Cognitive Behavioral Therapy for Irritable Bowel Syndrome

If you have Irritable Bowel Syndrome (IBS) you may be struggling with gastrointestinal (GI) pain and discomfort that sometimes interrupts your daily life. You likely use medical and dietary interventions to manage and control your symptoms. Unfortunately, research shows these interventions do not always offer consistent results and many people with IBS continue to experience challenging symptoms.

What you may not have heard about is that research shows that psychological techniques are also helpful for managing IBS. Since our biology, behaviors, thoughts, and emotions all influence our health, psychotherapy approaches such as Cognitive Behavioral Therapy (CBT) can have a significant impact on the symptoms of IBS and quality of life. Research confirms that by addressing thinking and behavior with CBT, we can also improve GI functioning and symptoms of IBS.

A Brief Review of CBT:

CBT is a structured therapy approach with a focus on setting goals and finding solutions to present day concerns. CBT helps to change harmful thought patterns and behaviors, replacing them with more helpful and adaptive thoughts and behaviors. CBT works for IBS through a variety of mechanisms, for example CBT can improve physical symptoms through reducing stress, lowering inflammation, and learning new coping mechanisms.

How Exactly Does CBT help IBS?

Research and experience show that the symptoms of Irritable Bowel Syndrome tend to worsen or “flare up” during times of stress. This is due to strong links between our gastrointestinal system and our brain. By learning how to manage stress we can help to lower the symptoms of IBS.

Let’s consider the role of the autonomic nervous system in IBS. During stress, the sympathetic system gets activated in the body and can stay in overdrive for a long time in a “fight or flight” pattern of nervous system activation that negatively affects the GI system. CBT works in part through increasing parasympathetic activity and rebalancing the nervous system activation. Parasympathetic nervous system activation, the “rest and digest” response, calms the body and gastrointestinal activity.

Research also shows that people with IBS are often hypervigilant to the activities of their gastrointestinal system and the body in general. By helping individuals learn how to redirect their thinking, CBT helps in becoming less vigilant of the activities of the gastrointestinal tract. Cognitive restructuring and shifts in focus of attention can reduce symptoms and improve quality of life.

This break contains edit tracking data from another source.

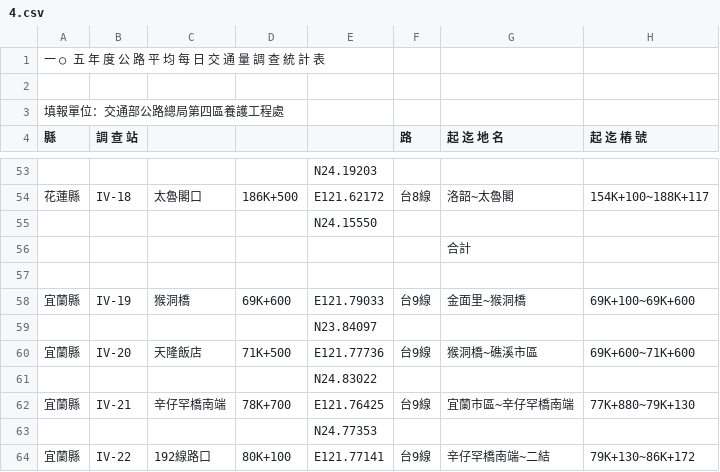
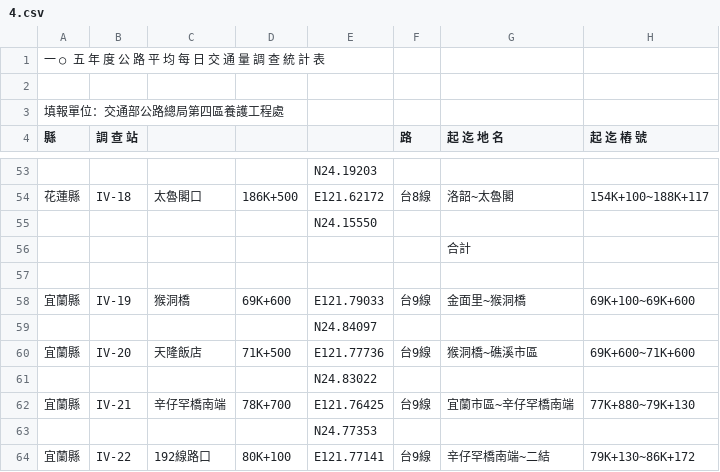
Before and after one commit to HowardMHJuan/Traffic-Volume-Map-of-Taiwan, a CSV file: src/data/2016/4.csv, drawn as a sheet; only a part is shown, gaps mark what is left out; the diff names each change by its address in the sheet, - before the commit and + after, or states it on an @@ line.

```diff
--- a/src/data/2016/4.csv
+++ b/src/data/2016/4.csv
-E59: N23.84097
+E59: N24.84097
```
Also changed, not shown: src/data/2016/3.csv, src/data/2016/5.csv.
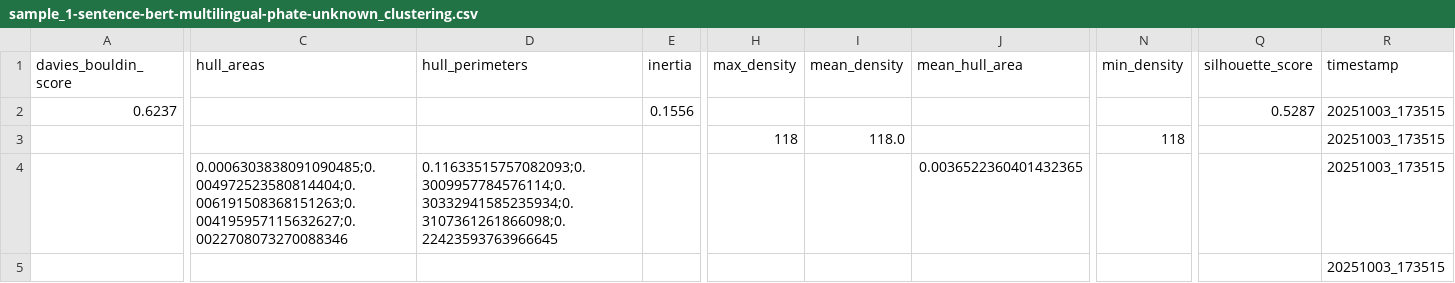
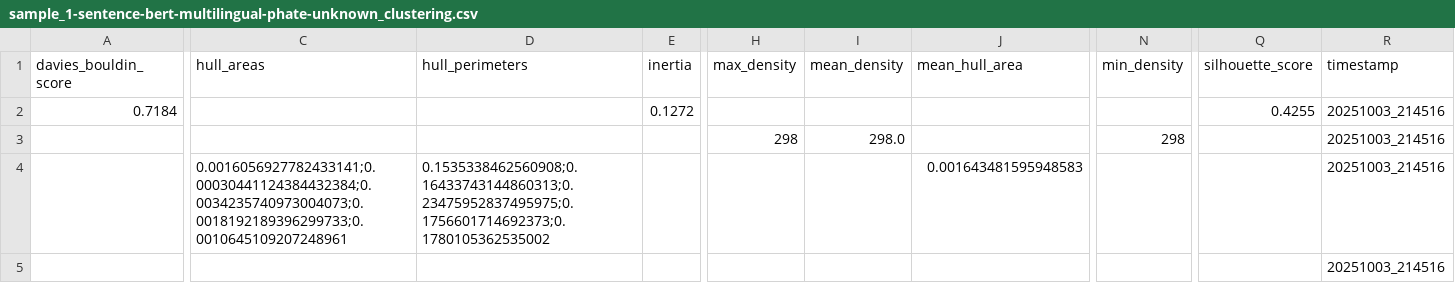
Before and after one commit to digital-duck/st_semantics, a CSV file: src/data/metrics/sample_1-sentence-bert-multilingual-phate-unknown_clustering.csv, drawn as a sheet; only a part is shown, gaps mark what is left out; the diff covers the shown part only; the diff names each change by its address in the sheet, - before the commit and + after, or states it on an @@ line.

```diff
--- a/src/data/metrics/sample_1-sentence-bert-multilingual-phate-unknown_clustering.csv
+++ b/src/data/metrics/sample_1-sentence-bert-multilingual-phate-unknown_clustering.csv
-A2 (davies_bouldin_score): 0.6237
+A2 (davies_bouldin_score): 0.7184
-E2 (inertia): 0.1556
+E2 (inertia): 0.1272
-Q2 (silhouette_score): 0.5287
+Q2 (silhouette_score): 0.4255
-R2:R5 (timestamp): 20251003_173515
+R2:R5 (timestamp): 20251003_214516
-H3 (max_density): 118
+H3 (max_density): 298
-I3 (mean_density): 118.0
+I3 (mean_density): 298.0
-N3 (min_density): 118
+N3 (min_density): 298
-C4 (hull_areas): 0.0006303838091090485;0.004972523580814404;0.006191508368151263;0.004195957115632627;0.0022708073270088346
+C4 (hull_areas): 0.0016056927782433141;0.00030441124384432384;0.0034235740973004073;0.0018192189396299733;0.0010645109207248961
-D4 (hull_perimeters): 0.11633515757082093;0.3009957784576114;0.30332941585235934;0.3107361261866098;0.22423593763966645
+D4 (hull_perimeters): 0.1535338462560908;0.16433743144860313;0.23475952837495975;0.1756601714692373;0.1780105362535002
-J4 (mean_hull_area): 0.0036522360401432365
+J4 (mean_hull_area): 0.001643481595948583
```
Also changed, not shown: 3 edited cells elsewhere in this file, src/data/metrics/sample_1-sentence-bert-multilingual-phate-unknown_branching.csv, src/data/metrics/sample_1-sentence-bert-multilingual-phate-unknown_summary.csv, 10 other files.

In addition to teaching ways to reduce stress, CBT can also help people learn techniques and strategies for managing their IBS symptoms, so they can lead fuller lives. For example, CBT therapists can help clients identify trigger foods to be avoided. CBT therapists can also help clients establish new eating, sleeping, and daily schedules that might better match their particular bodies needs.

Further, people with IBS often first learn to deal with their symptoms by engaging in avoidance, until a diagnosis is made and initial symptoms are treated. Individuals with IBS may then struggle to get back to their daily lives even with medical, dietary, and CBT interventions, due to fears and continued use of avoidance. CBT can use exposure techniques to help individuals regain comfort in going about daily activities.

How effective is CBT for IBS?

CBT is one psychological approach found to be helpful in treating IBS.  Research findings suggest that CBT may be especially helpful for favorable long-term outcomes. Researchers found that brief interventions and “check-ins” are helpful for patients to achieve long-term benefits. These “check-in” or follow up sessions help patients to consult about how they are using CBT skills, to continue refining the CBT skills they have learned, and to identify any new skills they may need.

Summary and Conclusions

If you have Irritable Bowel Syndrome and are seeking additional ways to reduce and manage your symptoms, then you may want to consider integrating Cognitive Behavioral Therapy into your treatment. We are a group practice focusing on integrative treatment of mind body conditions and our group of Brooklyn psychotherapists and psychiatrists work with many individuals with IBS.